stranger with the smile who might be a jolly bank manager. He goads and needles

in his absent-minded, idle way until it’s time to deliver the executioner’s

song.

Mr. Murray is an actor who in a second can transform

amiability into the killer’s smirk. At the close, the Boy and Girl are pleading

for their innocent lives, begging to live in their unspoilt Eden a little longer.

“Give us some time. Please?”

“Time’s up,” says the Man,

and Mr. Murray makes the moment memorable.

But is the play? Good though David Burtka and Kathleen Early

are as the Boy and Girl, their innocence is contrived. But then, Mr. Albee has

re-created the innocence of youth in the romantic form of some neo–woodland

fantasy where giddy, naked adolescents frolic in an idealized Eden. The

simple-mindedness of his message is signaled by the giant pacifier-or monstrous

tit-of John Arnone’s nursery set. There are one too many random diversions

teasing away the time quite innocuously-about writers, sentimental movies,

pretending to be blind, hard-ons, the con games of evil gypsies who steal money

and children. It is unremarkable for Mr. Albee to keep pointing out to us that

people often cope with reality by avoiding it. But it is the blatancy of his

oft-repeated message that proves glib.

“If you have no wounds, how can you know if you’re alive? If

you have no scar, how do you know who you are …?” And again: “If you

don’t have the wound of a broken heart, how can you know you’re alive?” And one

positively final time: “Wounds, children, wounds. Learn from it. Without

wounds, what are you?”

This mantra of discontent is jaded, not tragic.

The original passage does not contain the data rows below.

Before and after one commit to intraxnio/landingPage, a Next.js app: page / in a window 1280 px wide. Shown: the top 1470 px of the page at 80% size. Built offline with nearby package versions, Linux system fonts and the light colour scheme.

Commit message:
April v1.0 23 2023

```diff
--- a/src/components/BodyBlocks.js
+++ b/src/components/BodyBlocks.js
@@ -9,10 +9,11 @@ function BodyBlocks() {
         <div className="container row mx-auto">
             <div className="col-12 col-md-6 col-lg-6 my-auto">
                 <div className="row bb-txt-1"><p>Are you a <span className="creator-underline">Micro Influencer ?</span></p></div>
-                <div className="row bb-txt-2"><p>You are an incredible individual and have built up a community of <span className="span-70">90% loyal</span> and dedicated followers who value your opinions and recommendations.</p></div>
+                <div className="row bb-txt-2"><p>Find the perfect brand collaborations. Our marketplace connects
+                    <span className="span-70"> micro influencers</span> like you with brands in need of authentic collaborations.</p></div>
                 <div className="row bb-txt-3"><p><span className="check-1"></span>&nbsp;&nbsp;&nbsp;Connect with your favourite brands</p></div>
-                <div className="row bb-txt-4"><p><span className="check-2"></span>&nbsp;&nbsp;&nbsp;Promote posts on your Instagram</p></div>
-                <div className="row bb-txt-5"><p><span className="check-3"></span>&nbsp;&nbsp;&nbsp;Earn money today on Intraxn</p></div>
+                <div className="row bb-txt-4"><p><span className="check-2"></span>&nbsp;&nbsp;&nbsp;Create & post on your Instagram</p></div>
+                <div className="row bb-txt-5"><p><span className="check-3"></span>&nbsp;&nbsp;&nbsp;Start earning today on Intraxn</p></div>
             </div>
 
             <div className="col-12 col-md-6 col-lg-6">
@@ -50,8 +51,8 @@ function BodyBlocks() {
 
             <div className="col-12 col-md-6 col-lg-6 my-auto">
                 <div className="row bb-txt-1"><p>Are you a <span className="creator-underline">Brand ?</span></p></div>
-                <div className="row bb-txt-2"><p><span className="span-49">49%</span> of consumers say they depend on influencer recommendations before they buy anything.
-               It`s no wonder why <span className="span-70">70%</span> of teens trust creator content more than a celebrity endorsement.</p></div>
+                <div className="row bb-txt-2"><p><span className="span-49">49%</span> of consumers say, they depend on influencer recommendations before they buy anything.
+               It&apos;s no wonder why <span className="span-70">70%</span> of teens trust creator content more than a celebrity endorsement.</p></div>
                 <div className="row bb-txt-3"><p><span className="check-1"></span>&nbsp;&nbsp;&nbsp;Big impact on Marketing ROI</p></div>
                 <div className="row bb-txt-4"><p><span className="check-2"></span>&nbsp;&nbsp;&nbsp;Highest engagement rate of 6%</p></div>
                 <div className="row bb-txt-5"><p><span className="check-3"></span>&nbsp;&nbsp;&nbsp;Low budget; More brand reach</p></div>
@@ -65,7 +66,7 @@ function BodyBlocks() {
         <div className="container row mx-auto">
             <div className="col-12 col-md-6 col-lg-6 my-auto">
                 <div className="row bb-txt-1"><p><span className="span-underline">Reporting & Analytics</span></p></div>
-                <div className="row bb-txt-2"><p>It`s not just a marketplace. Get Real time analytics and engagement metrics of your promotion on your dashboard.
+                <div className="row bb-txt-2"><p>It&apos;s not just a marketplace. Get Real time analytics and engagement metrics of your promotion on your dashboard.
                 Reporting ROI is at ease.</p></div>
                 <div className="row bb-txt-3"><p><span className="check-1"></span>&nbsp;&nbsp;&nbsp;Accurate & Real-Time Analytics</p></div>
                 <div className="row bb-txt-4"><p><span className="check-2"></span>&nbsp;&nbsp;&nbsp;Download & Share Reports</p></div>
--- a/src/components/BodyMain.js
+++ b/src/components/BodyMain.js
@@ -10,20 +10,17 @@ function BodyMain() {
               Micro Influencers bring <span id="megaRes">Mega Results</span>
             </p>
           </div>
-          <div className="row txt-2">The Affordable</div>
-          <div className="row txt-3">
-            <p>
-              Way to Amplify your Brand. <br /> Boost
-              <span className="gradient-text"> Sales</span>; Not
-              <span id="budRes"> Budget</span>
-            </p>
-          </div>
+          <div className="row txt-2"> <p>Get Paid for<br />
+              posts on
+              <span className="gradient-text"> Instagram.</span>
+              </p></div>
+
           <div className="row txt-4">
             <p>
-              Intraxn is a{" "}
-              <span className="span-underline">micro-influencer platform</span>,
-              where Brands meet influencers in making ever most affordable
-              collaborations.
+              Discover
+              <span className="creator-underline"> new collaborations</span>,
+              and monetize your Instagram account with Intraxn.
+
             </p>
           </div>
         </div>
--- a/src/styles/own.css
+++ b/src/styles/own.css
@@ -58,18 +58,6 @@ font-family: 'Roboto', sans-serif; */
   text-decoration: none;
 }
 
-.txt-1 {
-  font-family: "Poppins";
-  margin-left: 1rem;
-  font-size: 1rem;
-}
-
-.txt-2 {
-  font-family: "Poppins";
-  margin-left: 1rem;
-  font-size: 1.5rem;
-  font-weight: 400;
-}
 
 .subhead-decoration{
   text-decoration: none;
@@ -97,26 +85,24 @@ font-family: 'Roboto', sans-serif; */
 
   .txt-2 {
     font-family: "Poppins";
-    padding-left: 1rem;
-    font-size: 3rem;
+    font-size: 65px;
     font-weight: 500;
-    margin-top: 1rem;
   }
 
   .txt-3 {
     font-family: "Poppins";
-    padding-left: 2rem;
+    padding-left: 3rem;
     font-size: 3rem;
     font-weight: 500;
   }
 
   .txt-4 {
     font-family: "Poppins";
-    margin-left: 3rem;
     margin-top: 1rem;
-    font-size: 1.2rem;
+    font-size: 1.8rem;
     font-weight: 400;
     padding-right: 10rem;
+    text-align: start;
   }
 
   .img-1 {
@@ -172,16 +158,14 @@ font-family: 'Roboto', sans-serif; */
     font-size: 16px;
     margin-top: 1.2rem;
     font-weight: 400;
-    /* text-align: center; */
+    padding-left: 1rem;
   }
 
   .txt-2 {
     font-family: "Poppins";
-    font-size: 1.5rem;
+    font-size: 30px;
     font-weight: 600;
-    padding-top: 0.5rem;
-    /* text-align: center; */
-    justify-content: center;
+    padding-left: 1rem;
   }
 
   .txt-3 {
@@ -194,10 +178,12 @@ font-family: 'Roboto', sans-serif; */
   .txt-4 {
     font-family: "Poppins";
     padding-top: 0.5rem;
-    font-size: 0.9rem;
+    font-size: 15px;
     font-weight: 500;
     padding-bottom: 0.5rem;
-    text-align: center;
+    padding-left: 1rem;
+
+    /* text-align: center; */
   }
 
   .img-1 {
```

Mr. Albee is

like the Wicked Witch cursing the innocent young with dire warnings about

growing up. “Listen to me, my lovelies!” the Wicked Witch tells us, raising a

gnarled hand to the heavens. “Better you know it now. Life is horrible. Life

sucks! Mark my wise words. You’ll thank me for them one day.”